The settlement represented a major victory for Unocal, which gave Pickens his toughest battle yet. Pickens and his investing partners have made more than $1 billion in recent years by buying stock in and threatening to take control of major oil companies and then either selling their shares back to the companies or benefiting from takeover of the companies by other firms. Last year, an investors group led by Pickens made more than $600 million when it forced Gulf Corp. to be taken over by Chevron Corp., and earlier this year Phillips Petroleum Co. agreed to pay Pickens' group a profit of $89 million, plus $30 million in expenses, to end Pickens' raid on that company.

But Pickens had no such luck with Unocal. Under terms of the complicated agreement announced late yesterday, a Unocal spokesman estimated that the value of Pickens' 13.6 percent holding in the company will drop by about $100 million. Pickens' group paid approximately $1.2 billion for its stock, including nearly $100 million in interest and legal expenses.

A Mesa spokesman said it was not yet clear exactly how much the loss would be.

Ironically, Pickens will be allowed to retain his holding in the Los Angeles-based Unocal, but the stock's value will be greatly diminished and Unocal will be allowed strict control over what Pickens does with his shares. Among other things, the Amarillo, Tex.-based oilman is prevented from trying another takeover of Unocal for 25 years. "We've locked up his shares," said a Unocal spokesman.

Unocal stock did not trade yesterday as the two sides negotiated.
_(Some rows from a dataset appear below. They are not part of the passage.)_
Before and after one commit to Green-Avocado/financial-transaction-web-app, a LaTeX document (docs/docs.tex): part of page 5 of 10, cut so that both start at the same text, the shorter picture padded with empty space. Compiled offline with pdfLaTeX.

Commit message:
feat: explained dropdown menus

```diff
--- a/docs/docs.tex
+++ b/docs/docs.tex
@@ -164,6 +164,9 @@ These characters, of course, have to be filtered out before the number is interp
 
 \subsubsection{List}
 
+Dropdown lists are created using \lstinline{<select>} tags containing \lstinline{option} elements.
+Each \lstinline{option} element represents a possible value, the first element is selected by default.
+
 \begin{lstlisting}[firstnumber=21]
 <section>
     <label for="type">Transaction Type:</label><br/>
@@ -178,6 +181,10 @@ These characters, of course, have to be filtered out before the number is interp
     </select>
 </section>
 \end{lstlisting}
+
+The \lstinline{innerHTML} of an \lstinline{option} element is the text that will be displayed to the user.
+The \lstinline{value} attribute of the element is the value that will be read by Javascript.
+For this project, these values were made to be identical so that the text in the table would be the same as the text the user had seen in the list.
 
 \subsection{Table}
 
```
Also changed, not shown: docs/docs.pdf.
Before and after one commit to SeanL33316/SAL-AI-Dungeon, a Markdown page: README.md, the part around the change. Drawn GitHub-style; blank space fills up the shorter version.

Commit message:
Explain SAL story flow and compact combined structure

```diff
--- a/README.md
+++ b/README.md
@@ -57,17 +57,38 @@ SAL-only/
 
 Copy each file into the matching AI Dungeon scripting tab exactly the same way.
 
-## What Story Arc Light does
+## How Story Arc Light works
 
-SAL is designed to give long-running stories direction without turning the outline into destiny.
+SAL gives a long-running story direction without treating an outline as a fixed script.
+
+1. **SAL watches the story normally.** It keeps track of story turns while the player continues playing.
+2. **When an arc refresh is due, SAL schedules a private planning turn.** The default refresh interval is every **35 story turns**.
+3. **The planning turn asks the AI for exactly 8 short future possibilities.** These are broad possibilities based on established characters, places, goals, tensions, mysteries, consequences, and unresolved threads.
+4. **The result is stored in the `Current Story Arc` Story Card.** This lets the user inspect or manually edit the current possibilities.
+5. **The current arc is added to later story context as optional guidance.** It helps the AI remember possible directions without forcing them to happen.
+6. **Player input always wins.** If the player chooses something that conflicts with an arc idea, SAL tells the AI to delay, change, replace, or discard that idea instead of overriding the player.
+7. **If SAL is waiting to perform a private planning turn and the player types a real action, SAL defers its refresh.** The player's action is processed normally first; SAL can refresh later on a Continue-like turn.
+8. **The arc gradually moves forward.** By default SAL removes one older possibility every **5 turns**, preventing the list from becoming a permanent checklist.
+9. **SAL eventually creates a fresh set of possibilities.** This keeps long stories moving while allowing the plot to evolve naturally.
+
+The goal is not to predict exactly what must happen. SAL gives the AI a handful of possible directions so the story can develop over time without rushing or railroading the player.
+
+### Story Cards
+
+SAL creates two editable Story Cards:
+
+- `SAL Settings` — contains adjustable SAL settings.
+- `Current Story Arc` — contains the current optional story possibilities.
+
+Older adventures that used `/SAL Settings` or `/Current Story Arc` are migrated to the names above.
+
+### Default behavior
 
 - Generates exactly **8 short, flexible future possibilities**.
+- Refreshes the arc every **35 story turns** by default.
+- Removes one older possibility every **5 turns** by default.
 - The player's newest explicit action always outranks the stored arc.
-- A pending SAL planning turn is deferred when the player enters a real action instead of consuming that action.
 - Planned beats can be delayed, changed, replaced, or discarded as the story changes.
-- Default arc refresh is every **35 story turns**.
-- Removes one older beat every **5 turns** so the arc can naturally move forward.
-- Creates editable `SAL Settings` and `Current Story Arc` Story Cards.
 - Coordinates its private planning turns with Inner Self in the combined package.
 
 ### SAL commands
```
But Jeffries & Co., a Los Angeles-based brokerage firm, was quoting the company's stock at $34 a share, off $12 from Friday's closing price of $46. Including interest charges, Pickens paid about $48 for each of his 23.7 million Unocal shares.

Under the agreement, Pickens will be allowed to participate in Unocal's $72-a-share buyback offer for about one-third of its shares. Unocal had sought to exclude Pickens from taking advantage of that offer, and although Pickens' court challenges of that position were at first successful, the Delaware Supreme Court on Friday ruled that Unocal could exclude Pickens from the offer if it so wished. That legal decision, as well as the apparent defeat by Unocal shareholders of Pickens' request for a two-month postponement of the company's annual meeting, hamstrung Pickens' takeover attempts and forced him to try to settle with Unocal.

Unocal said yesterday that current holders of its stock would get $72 a share for 38.4 percent of their stock, but under the agreement, Pickens' group will get the $72 a share for 32.5 percent of their stock. Pickens will also be required to swap $100 million worth of the debt securities that make up about half of the Unocal offer back to the company for 1.4 million Unocal shares.

Unocal also promised to distribute to shareholders interests in the limited partnership it plans to set up to cover its Gulf Coast oil properties. This part of the agreement, an apparent concession to Pickens' stated desire to get more value for Unocal shareholders, would require the distribution this year and next of $150 million a year, on an annualized basis, of dividends in the form of shares of the partnership.

The two sides also agreed to drop all litigation, and Drexel Burnham Lambert, the investment banking firm that set up financing for Pickens, agreed not to aid another takeover attempt of Unocal for the next three years -- a facet of the agreement that represents the latest in a growing trend of bars against certain investment bankers' participation in takeover attempts.